From Girdle Buyer to Engineer

Nancy Breckenridge will discuss how she went from a girdle buyer to a Boeing engineer at a September 20th presentation

I had the fun of interviewing a humorous woman by the name of Nancy Breckenridge, and what a story she has! Nancy will give a presentation about her experiences on September 20th at the Des Moines Activity Center.

In the early 1960s, Nancy settled in Tacoma near her dad, and found work as a girdle buyer at the Bon Marche. One of her friends prodded her, “You have a college degree and you’re buying girdles? Why don’t you apply for work at Boeing?”

Nancy, a Minnesota native, asked, “What’s a Boeing?” She found an application at the post office, filled it out and sent it off.

“We need buyers. Can you start in a week?” asked the woman calling from Boeing four days later. Nancy was flabbergasted. She was sent to Boeing’s missile division, the only woman in that department. Instead of buying girdles, she was now buying sheets of titanium and nuts and bolts. “It wasn’t much different than buying girdles,” she told me.

Nancy had no car; in fact, she didn’t know how to drive. It took a number of different buses to get to her job in Renton. When Boeing transferred her to Everett, she found an apartment in nearby Lynnwood and took driving lessons from Sears Driving School. She soon passed the test. Next came a very used car and she was all set.

One of her acquaintances at Boeing was Bill Nye, just out of college. Later he became well-known as “Bill Nye, the Science Guy.” From him she learned the salary of an engineer—three times what she was making! She went back to school for three years, working during the day and going to school at night. When she finished, Boeing promoted her to manufacturing engineer, where she joined the mostly all-male engineers working on the new 747 airplanes.

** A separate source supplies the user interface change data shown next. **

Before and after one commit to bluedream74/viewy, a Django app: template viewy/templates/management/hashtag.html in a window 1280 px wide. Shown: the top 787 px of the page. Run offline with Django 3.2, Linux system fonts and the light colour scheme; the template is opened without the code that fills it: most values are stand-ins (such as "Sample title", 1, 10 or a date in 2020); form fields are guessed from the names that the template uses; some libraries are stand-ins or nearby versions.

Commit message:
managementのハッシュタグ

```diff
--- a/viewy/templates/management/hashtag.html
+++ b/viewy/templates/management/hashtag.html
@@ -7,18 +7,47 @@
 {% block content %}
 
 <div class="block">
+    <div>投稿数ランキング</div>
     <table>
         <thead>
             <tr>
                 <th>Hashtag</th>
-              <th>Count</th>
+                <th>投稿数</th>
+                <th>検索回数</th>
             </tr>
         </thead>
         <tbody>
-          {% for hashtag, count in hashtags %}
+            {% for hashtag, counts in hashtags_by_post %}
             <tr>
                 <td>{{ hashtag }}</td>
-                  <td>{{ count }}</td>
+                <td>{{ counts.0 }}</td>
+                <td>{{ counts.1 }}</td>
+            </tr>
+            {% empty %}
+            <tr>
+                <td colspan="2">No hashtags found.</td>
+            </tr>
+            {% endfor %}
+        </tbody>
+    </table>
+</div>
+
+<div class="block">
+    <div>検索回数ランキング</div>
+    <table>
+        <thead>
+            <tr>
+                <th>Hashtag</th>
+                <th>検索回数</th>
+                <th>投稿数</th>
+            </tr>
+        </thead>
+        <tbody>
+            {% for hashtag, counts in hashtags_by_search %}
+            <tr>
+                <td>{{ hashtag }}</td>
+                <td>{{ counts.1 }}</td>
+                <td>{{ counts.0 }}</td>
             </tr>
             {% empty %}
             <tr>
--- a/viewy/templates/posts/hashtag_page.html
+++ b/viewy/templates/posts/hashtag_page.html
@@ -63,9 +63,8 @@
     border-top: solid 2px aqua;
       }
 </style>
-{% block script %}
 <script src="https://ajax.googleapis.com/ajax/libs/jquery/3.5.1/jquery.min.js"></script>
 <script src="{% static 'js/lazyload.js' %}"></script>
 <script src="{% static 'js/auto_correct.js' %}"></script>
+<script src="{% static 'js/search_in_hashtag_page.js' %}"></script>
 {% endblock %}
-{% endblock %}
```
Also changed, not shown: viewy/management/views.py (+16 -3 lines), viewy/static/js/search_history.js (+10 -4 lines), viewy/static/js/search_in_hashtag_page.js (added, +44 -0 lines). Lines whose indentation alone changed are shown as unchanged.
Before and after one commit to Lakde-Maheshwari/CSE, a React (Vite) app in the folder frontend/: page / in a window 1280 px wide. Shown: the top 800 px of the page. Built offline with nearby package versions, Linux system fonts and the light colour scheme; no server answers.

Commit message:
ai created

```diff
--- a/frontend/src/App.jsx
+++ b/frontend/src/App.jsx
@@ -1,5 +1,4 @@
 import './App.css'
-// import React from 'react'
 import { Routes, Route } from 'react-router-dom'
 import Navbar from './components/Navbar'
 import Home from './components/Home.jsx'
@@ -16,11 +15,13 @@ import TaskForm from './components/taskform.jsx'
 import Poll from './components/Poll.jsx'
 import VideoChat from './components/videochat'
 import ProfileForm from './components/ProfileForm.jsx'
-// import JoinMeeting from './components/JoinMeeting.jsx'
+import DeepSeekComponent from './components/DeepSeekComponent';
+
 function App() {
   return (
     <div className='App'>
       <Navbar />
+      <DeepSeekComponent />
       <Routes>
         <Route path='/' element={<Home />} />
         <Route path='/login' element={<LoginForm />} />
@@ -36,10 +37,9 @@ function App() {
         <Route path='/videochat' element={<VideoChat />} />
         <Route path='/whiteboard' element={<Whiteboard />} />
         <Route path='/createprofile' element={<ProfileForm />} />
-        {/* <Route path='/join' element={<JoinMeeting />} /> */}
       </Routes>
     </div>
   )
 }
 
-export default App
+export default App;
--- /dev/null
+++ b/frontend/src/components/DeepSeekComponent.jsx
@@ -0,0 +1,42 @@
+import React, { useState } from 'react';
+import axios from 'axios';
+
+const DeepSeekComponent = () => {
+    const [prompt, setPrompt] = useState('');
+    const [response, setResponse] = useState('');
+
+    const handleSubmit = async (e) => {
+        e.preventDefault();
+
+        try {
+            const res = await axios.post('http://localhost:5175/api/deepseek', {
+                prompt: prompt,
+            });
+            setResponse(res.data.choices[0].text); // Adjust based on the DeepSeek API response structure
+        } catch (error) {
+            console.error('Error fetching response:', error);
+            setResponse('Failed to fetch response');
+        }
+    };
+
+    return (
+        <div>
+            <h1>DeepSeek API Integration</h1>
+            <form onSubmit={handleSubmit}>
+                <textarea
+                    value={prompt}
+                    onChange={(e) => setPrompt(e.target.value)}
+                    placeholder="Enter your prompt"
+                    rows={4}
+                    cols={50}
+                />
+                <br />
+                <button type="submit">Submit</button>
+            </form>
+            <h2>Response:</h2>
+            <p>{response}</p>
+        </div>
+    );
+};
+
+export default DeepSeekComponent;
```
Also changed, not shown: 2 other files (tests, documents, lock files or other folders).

Nancy’s assignment, with four other women engineers, was to design the interior of the huge 747. “The more we accomplished, the more was assigned to us—including the lavatories and galleys,” said Nancy. “I really liked working,” she added. “Working six or seven days a week didn’t bother me at all.”

Nancy lives in Des Moines, near SeaTac airport’s flight path. “I love it when the planes go over; I made some of those, so I get a kick out of it.”

You won’t want to miss Nancy’s stories of her 30 years at Boeing as one of the few women engineers: Thursday, September 20th at 7pm, Des Moines Activity Center, 2045 S. 216 Street ($2 suggested donation). For more information, call 206-878-1642.

Editor's Picks